WHAT THE EXERCISE ASKS — Determine how many lines in these records hold "merged". Only the number is wanted.

------

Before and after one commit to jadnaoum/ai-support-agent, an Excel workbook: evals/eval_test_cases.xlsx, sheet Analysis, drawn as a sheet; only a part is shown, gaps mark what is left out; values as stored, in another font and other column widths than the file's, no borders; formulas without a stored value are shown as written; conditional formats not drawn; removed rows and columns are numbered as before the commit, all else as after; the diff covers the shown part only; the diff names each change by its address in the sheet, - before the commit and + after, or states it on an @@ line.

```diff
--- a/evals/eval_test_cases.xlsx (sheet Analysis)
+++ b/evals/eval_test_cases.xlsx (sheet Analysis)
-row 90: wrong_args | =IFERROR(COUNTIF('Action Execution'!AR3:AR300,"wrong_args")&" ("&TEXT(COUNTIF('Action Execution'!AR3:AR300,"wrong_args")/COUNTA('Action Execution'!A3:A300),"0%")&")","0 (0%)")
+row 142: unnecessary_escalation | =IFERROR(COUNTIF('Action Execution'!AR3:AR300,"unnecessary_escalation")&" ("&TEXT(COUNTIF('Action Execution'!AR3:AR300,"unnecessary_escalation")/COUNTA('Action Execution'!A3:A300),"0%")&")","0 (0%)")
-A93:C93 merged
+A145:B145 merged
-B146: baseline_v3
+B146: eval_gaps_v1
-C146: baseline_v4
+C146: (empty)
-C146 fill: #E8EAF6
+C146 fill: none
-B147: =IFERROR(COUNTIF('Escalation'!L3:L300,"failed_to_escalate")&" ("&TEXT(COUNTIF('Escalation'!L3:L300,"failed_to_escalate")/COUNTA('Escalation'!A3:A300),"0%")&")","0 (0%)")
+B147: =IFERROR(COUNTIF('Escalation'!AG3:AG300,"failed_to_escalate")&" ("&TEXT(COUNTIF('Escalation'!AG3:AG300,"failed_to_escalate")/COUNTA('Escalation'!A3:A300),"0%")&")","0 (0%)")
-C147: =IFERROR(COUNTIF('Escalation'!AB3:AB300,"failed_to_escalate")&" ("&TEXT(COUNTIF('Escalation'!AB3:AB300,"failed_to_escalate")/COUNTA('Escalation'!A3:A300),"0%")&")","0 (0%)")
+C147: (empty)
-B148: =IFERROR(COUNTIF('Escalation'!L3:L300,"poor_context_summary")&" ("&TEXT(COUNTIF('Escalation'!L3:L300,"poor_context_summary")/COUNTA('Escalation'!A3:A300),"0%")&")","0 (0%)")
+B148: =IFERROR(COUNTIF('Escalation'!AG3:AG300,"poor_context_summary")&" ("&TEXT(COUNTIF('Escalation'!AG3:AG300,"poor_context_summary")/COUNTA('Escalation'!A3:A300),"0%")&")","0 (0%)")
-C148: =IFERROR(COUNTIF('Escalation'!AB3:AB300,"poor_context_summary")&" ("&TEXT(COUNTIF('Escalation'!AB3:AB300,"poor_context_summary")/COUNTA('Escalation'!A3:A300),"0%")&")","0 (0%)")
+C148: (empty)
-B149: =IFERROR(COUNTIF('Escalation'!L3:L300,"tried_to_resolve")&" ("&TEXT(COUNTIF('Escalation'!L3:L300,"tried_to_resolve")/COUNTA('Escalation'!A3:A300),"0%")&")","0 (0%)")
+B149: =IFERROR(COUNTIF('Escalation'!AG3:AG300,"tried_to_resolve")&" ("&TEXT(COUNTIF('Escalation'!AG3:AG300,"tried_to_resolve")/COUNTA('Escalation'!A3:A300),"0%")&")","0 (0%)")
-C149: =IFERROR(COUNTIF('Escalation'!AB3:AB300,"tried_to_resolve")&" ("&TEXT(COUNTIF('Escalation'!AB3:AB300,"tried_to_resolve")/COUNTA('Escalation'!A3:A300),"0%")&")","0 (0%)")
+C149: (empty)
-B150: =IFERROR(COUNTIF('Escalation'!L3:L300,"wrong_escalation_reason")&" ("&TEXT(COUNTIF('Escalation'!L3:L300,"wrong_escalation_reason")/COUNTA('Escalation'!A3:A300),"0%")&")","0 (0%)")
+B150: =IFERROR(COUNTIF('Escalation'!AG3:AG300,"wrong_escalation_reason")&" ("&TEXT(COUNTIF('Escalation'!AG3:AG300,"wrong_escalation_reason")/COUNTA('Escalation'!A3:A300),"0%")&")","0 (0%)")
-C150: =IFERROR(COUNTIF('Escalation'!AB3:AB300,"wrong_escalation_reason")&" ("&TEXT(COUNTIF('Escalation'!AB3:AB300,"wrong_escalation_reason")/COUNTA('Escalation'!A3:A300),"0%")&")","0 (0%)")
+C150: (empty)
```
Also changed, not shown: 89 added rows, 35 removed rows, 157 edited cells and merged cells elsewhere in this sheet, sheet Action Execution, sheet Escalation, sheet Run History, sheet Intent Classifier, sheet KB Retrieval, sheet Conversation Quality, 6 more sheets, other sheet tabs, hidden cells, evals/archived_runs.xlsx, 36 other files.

------

RESPONSE BELOW — 3